» **Data records**:
▬▬▬

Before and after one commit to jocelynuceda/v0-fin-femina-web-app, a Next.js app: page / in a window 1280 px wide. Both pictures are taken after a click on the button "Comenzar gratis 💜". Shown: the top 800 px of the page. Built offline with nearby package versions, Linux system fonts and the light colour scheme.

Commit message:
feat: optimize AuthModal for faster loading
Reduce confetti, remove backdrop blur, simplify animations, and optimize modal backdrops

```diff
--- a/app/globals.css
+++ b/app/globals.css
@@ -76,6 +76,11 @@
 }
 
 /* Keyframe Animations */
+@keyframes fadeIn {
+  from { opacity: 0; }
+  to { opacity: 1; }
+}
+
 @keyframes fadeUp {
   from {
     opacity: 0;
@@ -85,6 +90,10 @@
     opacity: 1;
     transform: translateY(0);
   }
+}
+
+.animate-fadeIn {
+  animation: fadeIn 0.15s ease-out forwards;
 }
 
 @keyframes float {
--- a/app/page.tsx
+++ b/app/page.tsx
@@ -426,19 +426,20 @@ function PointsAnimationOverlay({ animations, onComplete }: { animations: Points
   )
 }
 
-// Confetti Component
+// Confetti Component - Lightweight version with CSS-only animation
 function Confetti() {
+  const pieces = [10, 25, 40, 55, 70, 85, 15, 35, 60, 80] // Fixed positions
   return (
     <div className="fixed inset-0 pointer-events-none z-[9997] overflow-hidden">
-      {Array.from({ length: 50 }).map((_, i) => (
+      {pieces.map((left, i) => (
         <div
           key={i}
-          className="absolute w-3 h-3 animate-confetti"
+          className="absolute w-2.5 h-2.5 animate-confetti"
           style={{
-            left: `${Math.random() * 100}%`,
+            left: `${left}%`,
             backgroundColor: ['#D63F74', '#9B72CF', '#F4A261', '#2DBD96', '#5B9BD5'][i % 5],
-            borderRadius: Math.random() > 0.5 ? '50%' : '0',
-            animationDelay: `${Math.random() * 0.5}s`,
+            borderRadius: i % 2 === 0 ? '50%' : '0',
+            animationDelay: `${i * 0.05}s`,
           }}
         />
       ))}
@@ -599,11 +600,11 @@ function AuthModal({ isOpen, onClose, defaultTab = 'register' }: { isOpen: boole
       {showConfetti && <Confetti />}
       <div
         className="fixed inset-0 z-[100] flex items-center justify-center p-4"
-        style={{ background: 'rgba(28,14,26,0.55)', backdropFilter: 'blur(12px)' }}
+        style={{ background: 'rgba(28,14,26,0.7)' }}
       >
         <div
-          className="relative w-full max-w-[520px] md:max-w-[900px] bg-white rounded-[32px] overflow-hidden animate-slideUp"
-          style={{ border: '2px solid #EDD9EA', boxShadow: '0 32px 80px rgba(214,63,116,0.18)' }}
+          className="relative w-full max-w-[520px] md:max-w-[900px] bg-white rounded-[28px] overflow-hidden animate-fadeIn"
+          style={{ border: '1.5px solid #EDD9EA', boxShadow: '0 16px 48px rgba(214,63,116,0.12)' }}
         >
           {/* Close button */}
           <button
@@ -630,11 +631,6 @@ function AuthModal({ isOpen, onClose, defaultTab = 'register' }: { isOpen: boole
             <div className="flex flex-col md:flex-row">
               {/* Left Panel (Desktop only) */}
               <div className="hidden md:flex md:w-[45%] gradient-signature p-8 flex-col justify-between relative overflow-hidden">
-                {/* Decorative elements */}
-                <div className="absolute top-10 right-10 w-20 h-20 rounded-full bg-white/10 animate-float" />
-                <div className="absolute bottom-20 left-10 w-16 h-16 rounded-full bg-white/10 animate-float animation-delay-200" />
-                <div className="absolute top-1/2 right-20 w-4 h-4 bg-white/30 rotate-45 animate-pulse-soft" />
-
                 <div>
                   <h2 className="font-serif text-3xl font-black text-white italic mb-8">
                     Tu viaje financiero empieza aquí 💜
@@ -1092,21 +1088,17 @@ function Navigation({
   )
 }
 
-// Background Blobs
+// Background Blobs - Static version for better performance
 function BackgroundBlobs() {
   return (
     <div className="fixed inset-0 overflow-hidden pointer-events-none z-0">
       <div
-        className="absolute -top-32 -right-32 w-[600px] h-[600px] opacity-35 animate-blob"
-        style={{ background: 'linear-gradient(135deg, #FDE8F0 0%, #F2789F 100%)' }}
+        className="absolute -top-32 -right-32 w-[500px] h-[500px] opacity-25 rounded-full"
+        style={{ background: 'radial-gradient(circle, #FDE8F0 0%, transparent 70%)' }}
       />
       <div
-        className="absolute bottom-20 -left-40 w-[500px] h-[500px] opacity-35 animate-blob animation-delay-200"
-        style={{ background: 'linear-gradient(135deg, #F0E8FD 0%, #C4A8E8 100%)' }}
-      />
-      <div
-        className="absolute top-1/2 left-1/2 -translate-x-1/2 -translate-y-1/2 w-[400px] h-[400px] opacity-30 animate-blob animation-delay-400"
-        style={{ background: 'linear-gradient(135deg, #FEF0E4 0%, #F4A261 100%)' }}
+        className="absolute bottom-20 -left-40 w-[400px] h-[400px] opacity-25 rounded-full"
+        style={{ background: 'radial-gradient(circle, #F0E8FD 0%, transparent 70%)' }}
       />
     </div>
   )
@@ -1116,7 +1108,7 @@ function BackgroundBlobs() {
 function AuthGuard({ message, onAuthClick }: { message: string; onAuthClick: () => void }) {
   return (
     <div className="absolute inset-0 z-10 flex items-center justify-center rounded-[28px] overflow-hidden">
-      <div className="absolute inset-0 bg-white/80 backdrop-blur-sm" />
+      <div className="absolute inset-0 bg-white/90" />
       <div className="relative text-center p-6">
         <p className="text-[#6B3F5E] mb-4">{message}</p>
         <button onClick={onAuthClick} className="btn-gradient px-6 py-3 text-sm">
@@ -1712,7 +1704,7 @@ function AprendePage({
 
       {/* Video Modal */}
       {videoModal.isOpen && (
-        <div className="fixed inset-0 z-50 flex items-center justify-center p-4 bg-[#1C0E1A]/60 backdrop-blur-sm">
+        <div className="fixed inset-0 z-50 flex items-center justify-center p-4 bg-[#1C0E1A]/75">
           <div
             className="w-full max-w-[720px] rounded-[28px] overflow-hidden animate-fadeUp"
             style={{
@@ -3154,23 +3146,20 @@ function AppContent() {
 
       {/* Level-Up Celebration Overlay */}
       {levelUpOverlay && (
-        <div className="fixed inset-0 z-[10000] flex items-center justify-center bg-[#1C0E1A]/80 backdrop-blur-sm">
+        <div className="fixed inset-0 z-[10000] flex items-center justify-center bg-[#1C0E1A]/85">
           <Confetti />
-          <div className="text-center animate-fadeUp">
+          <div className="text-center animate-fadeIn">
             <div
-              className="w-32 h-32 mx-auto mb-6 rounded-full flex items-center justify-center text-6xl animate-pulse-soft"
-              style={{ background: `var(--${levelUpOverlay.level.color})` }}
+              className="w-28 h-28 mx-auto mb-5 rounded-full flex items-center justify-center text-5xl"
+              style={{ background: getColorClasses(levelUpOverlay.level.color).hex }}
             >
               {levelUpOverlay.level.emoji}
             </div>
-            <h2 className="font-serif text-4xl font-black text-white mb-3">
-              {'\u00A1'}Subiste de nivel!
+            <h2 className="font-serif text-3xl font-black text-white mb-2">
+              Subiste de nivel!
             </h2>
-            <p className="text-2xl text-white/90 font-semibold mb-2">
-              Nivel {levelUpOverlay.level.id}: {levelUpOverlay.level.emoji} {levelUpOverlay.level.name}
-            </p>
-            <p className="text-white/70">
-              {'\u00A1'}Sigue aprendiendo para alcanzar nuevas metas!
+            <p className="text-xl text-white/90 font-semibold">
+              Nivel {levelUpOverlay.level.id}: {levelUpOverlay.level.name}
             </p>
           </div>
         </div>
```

▬▬▬

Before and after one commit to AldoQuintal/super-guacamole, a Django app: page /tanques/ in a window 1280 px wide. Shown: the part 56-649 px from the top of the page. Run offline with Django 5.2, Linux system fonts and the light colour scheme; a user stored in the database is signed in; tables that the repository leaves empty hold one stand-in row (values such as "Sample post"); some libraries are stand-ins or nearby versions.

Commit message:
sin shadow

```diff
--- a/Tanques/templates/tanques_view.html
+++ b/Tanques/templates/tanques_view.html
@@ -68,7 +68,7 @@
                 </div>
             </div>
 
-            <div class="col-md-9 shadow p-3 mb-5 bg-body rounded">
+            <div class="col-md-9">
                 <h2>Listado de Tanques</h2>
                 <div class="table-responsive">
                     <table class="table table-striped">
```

▬▬▬

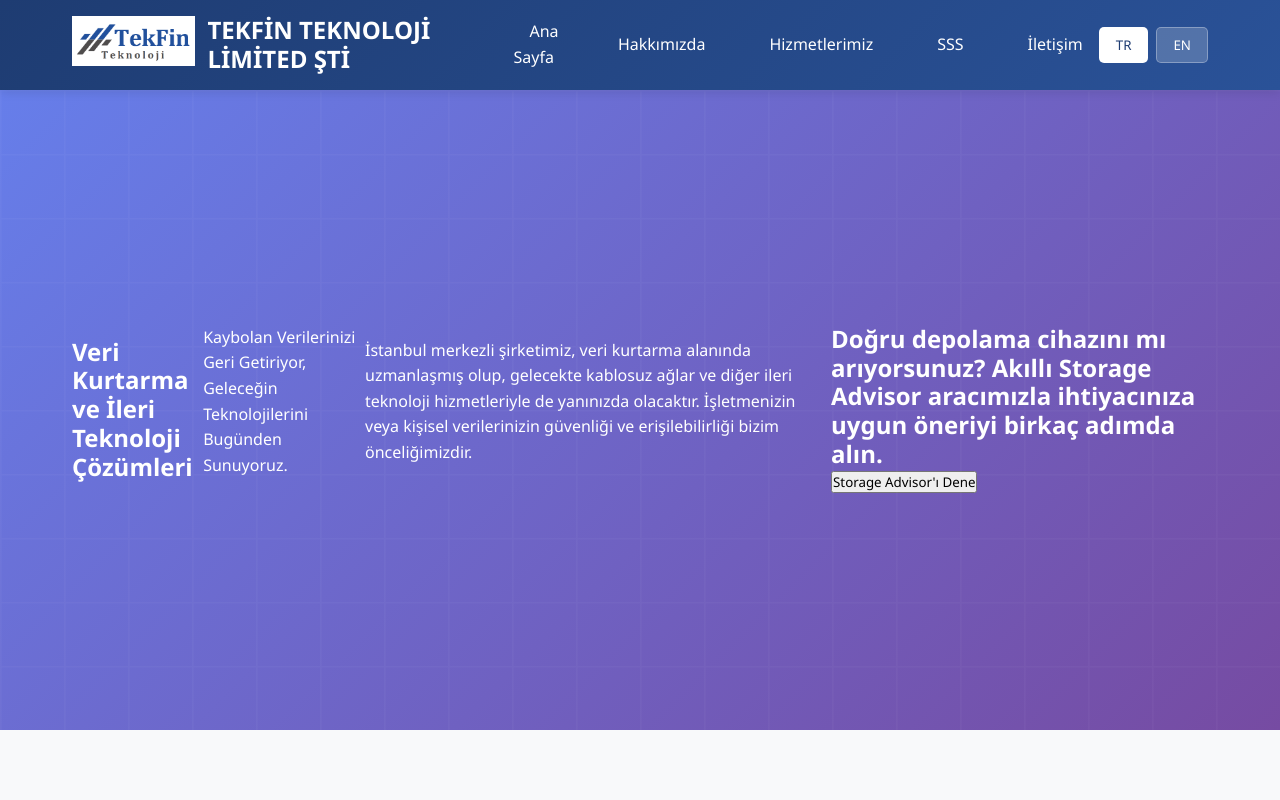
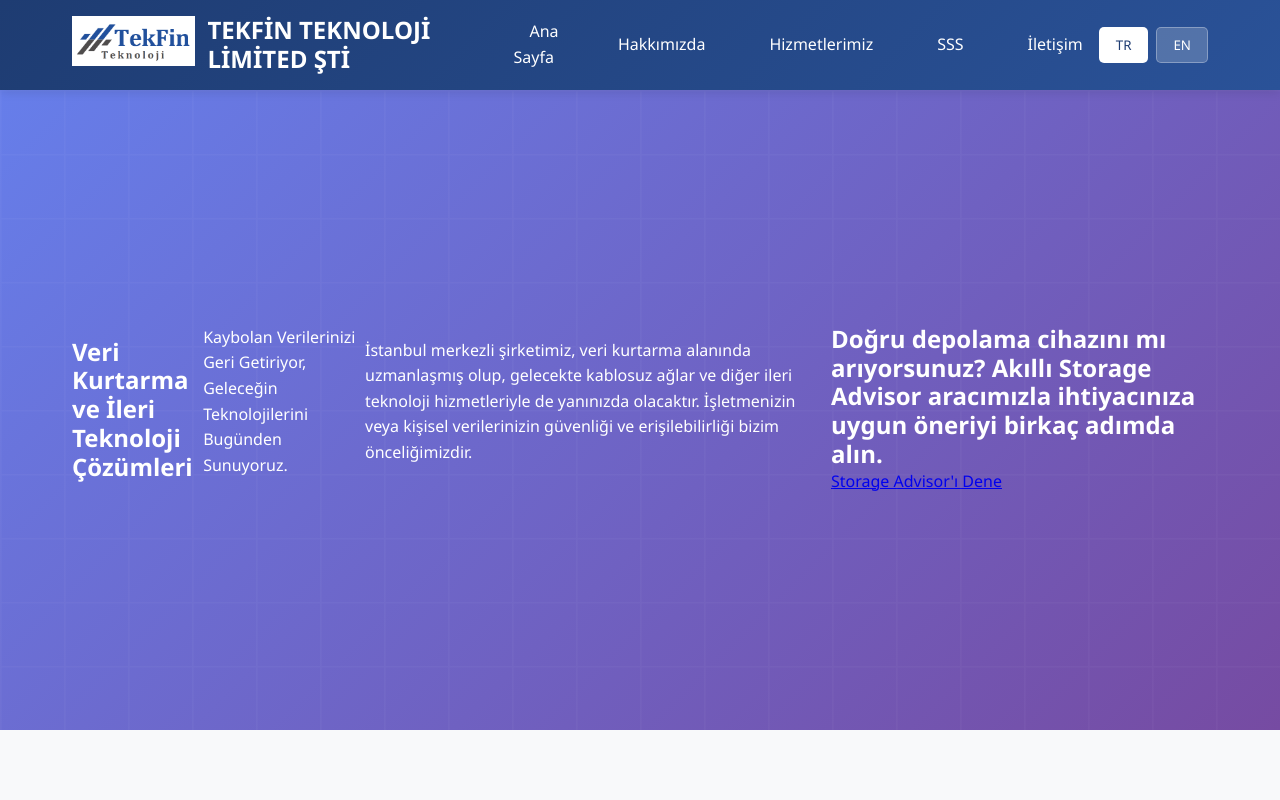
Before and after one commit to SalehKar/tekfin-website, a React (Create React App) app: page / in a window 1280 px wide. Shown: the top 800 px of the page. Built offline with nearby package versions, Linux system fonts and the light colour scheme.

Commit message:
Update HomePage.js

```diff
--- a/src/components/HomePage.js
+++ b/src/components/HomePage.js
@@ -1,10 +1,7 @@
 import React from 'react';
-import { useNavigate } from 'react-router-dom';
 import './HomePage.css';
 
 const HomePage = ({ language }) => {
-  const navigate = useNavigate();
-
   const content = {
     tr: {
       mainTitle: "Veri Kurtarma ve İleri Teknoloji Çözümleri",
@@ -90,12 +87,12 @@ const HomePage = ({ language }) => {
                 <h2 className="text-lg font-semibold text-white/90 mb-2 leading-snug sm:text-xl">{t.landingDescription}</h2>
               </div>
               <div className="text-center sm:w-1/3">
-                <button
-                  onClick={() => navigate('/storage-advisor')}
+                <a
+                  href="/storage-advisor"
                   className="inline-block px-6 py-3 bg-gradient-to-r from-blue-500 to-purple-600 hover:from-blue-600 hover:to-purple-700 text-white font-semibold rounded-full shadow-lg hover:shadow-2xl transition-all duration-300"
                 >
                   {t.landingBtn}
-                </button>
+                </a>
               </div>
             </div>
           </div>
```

▬▬▬

» **EXERCISE INSTRUCTIONS**: For each line above that contains "serif", make a copy.

» **EXERCISE RESULT**:
                   <h2 className="font-serif text-3xl font-black text-white italic mb-8">
-            <h2 className="font-serif text-4xl font-black text-white mb-3">
+            <h2 className="font-serif text-3xl font-black text-white mb-2">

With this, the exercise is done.